The point was to be an affordable sports car for people that couldn’t afford fancy imports. It was very fuel efficient and made good use of its 35 horsepower. When it went on sale in 1962, the Hokuto 63 saw a pretty big success, as they sold over 17,400 of them in the United States and even more in Europe.
Redesigned for 2019, the Levara looks to remake its reputation with an expressive new look and a tauter, more responsive chassis. The classic 2.5L inline-4’s output increases to 201 horsepower, while the famous VE 3.7L V6 offers a lively 300. Each engine pairs to the road with an eight-speed automatic transmission and electronic-LSD and sees fuel-economy gains. An AWD V6 model is rated at 20 mpg combined.
Many active-safety features now come standard, along with a new base-level HUE (Hokuto User Experience) 5.1-inch touchscreen. An 8.5-inch HUE touchscreen is also available, along with the new CentralHUE 12.3-inch gauge cluster screen.
Yes but only because I couldn’t find ones I liked in that spot. I’ll probably try to fix it later!
And yeah, I like the 3.7L displacement. For some reason I like specific displacement and 3.7 sounds nicer to me than 3.6! I like the Ford Cyclone 3.7 engine, lots of torque and great noise.
In 1999, Hokuto launched the second generation Aria. At this point, it was still a more family oriented car, known for reliability and practicality. Not many people knew Hokuto for making sporty, affordable family cars at this point. But, now competing with the Maesima Prova, there was a gap in the lineup - and that was soon to be filled.
The facelifted model in 2003 brought a larger turbocharged engine, slicker and shorter geared 5-speed manual and an electronically controlled all-wheel-drive. Zero-to-sixty could be achieved in as fast as 5.5 seconds.
A body kit was added as well, giving a sportier appearence without being vulgar. The famous Ocean Pearl blue color was added to the lineup and has since become a famous hue associated with the Hokuto brand.

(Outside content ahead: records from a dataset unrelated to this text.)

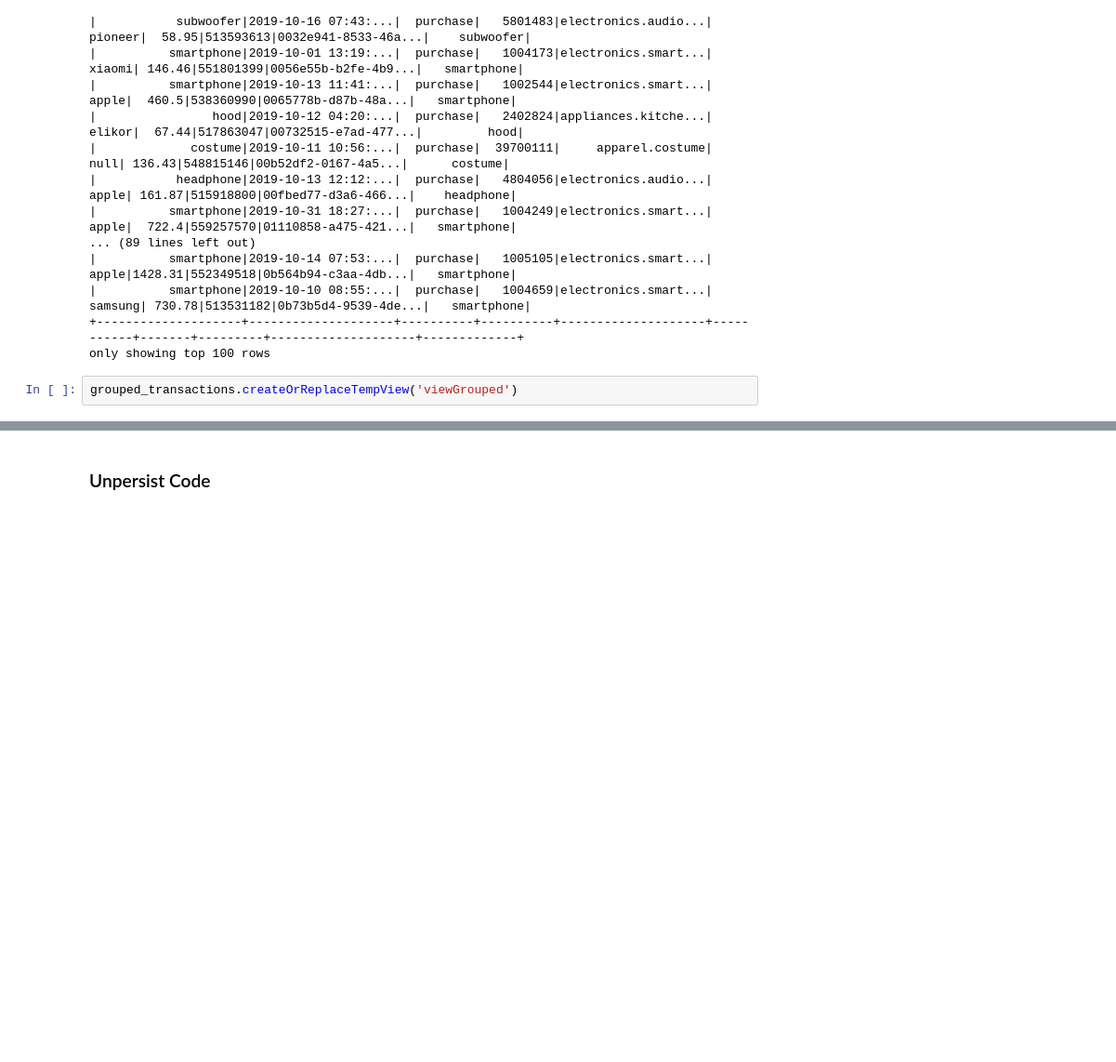
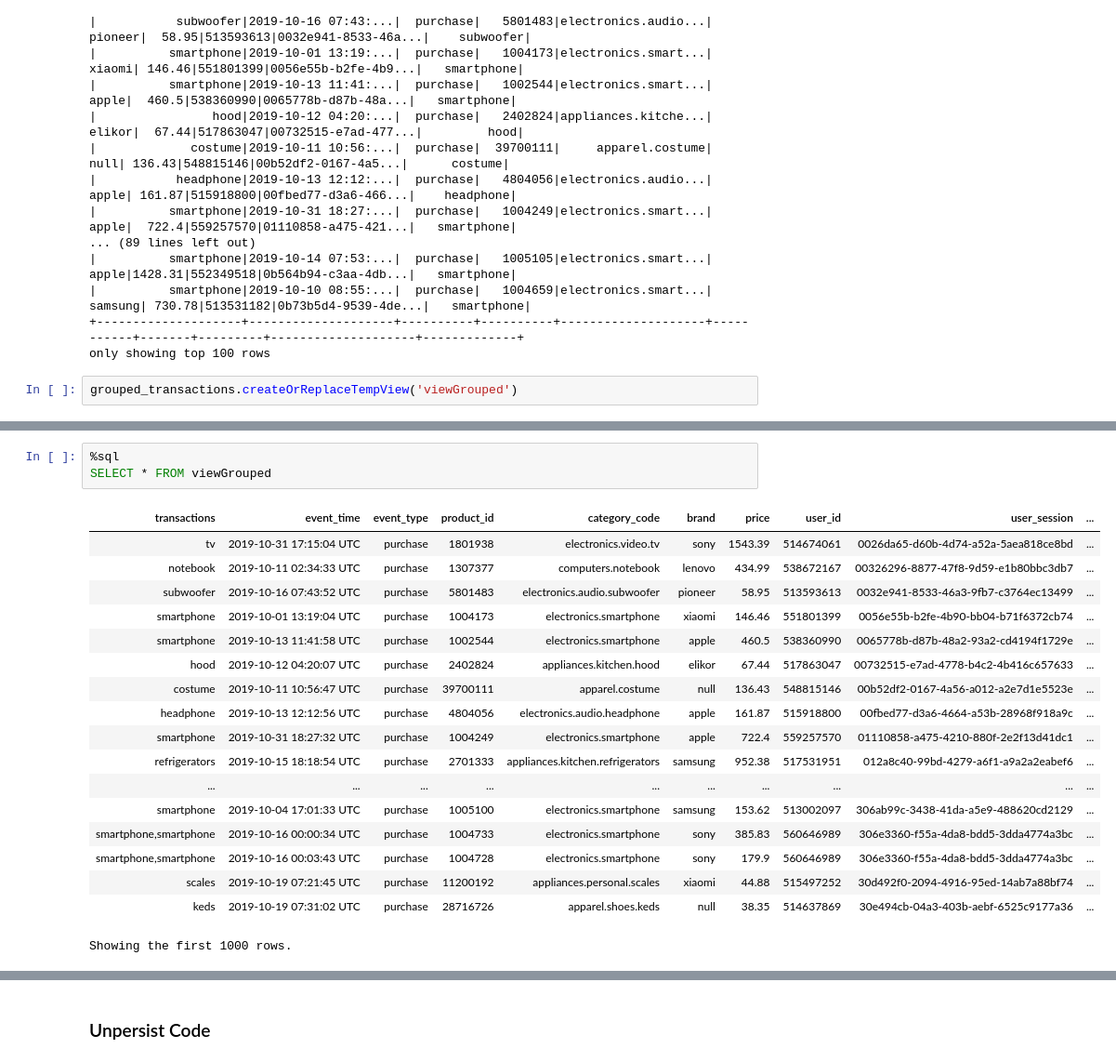
Before and after one commit to nishitvyas/Data-Engineering-Project, a Jupyter notebook: DataEnggtest_notebookS3.ipynb, the cells around one changed output, grey strips where cells are left out. Shown at 93% size. Drawn from its saved outputs; the diff is of its cells as text; blank space fills up the shorter version.

```diff
--- a/DataEnggtest_notebookS3.ipynb
+++ b/DataEnggtest_notebookS3.ipynb
@@ -287 +268,23 @@ select DISTINCT user_session, * from viewGrouped WHERE brand = 'samsung' ORDER B
 Showing the first 1000 rows.
+# %%
+%sql
+SELECT * FROM viewGrouped
+# %% [output]
+| transactions | event_time | event_type | product_id | category_code | brand | price | user_id | user_session | ... |
+| tv | 2019-10-31 17:15:04 UTC | purchase | 1801938 | electronics.video.tv | sony | 1543.39 | 514674061 | 0026da65-d60b-4d74-a52a-5aea818ce8bd | ... |
+| notebook | 2019-10-11 02:34:33 UTC | purchase | 1307377 | computers.notebook | lenovo | 434.99 | 538672167 | 00326296-8877-47f8-9d59-e1b80bbc3db7 | ... |
+| subwoofer | 2019-10-16 07:43:52 UTC | purchase | 5801483 | electronics.audio.subwoofer | pioneer | 58.95 | 513593613 | 0032e941-8533-46a3-9fb7-c3764ec13499 | ... |
+| smartphone | 2019-10-01 13:19:04 UTC | purchase | 1004173 | electronics.smartphone | xiaomi | 146.46 | 551801399 | 0056e55b-b2fe-4b90-bb04-b71f6372cb74 | ... |
+| smartphone | 2019-10-13 11:41:58 UTC | purchase | 1002544 | electronics.smartphone | apple | 460.5 | 538360990 | 0065778b-d87b-48a2-93a2-cd4194f1729e | ... |
+| hood | 2019-10-12 04:20:07 UTC | purchase | 2402824 | appliances.kitchen.hood | elikor | 67.44 | 517863047 | 00732515-e7ad-4778-b4c2-4b416c657633 | ... |
+| costume | 2019-10-11 10:56:47 UTC | purchase | 39700111 | apparel.costume | null | 136.43 | 548815146 | 00b52df2-0167-4a56-a012-a2e7d1e5523e | ... |
+| headphone | 2019-10-13 12:12:56 UTC | purchase | 4804056 | electronics.audio.headphone | apple | 161.87 | 515918800 | 00fbed77-d3a6-4664-a53b-28968f918a9c | ... |
+| smartphone | 2019-10-31 18:27:32 UTC | purchase | 1004249 | electronics.smartphone | apple | 722.4 | 559257570 | 01110858-a475-4210-880f-2e2f13d41dc1 | ... |
+| refrigerators | 2019-10-15 18:18:54 UTC | purchase | 2701333 | appliances.kitchen.refrigerators | samsung | 952.38 | 517531951 | 012a8c40-99bd-4279-a6f1-a9a2a2eabef6 | ... |
+| ... | ... | ... | ... | ... | ... | ... | ... | ... | ... |
+| smartphone | 2019-10-04 17:01:33 UTC | purchase | 1005100 | electronics.smartphone | samsung | 153.62 | 513002097 | 306ab99c-3438-41da-a5e9-488620cd2129 | ... |
+| smartphone,smartphone | 2019-10-16 00:00:34 UTC | purchase | 1004733 | electronics.smartphone | sony | 385.83 | 560646989 | 306e3360-f55a-4da8-bdd5-3dda4774a3bc | ... |
+| smartphone,smartphone | 2019-10-16 00:03:43 UTC | purchase | 1004728 | electronics.smartphone | sony | 179.9 | 560646989 | 306e3360-f55a-4da8-bdd5-3dda4774a3bc | ... |
+| scales | 2019-10-19 07:21:45 UTC | purchase | 11200192 | appliances.personal.scales | xiaomi | 44.88 | 515497252 | 30d492f0-2094-4916-95ed-14ab7a88bf74 | ... |
+| keds | 2019-10-19 07:31:02 UTC | purchase | 28716726 | apparel.shoes.keds | null | 38.35 | 514637869 | 30e494cb-04a3-403b-aebf-6525c9177a36 | ... |
+Showing the first 1000 rows.
```
Also changed, not shown: parts of 6 cells of this notebook, 2 other files.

Having some fun testing theories today! Seeing if a modern V6 pickup can keep up with an older V8 Farox… turns out its quite a bit quicker until about 130 mph, then the V8 pulls away. Featuring a new Hokuto model possibly maybe?
So, I apologize. I had been way to harsh, and I see why it was offensive, my point however, wasn’t shitting on your thread, and being offensive. I am sorry @On3CherryShake. My point was to tell you, it doesn’t make sense to say yours and others’ companies are larger or smaller than others, but I should have said it another way, one that wasn’t so rude of me. Again, I do apologize
What I had said
you make a bunch of bold claims, that aren’t backed up by anything. You say your truck is in the top 5 highest resale of any mass produced vehicle, and you also said this: Hokuto has been one of the world’s largest manufacturers of internal combustion engines since 1971, producing more than 6 million internal combustion engines each year. Hokuto became the fourth-largest Japanese automobile manufacturer in 2001, and was the seventh largest automobile manufacturer in the world behind Daito, ACA, Zenshi, Maesima, Farox and Vega in 2015. which really gets me.
Nobody ever said those are the biggest companies, and it makes no sense to make such far out claims like that.
It makes no sense to say that you are bigger or smaller than another company, especially in something like the Automationverse. You see how people take others saying how their cars are the fastest.
It seems like you are pulling in other user’s companies and claiming their sizes without the consent of those involved. Metrics like “Largest Companies” and “Most Sales” don’t really work in a sphere like the Automationverse. Even with the users who made them’s consent, it still is too much, because of how everything in the Automationverse works, there aren’t treal comparable stats, I cant just say my company is the biggest and best or anything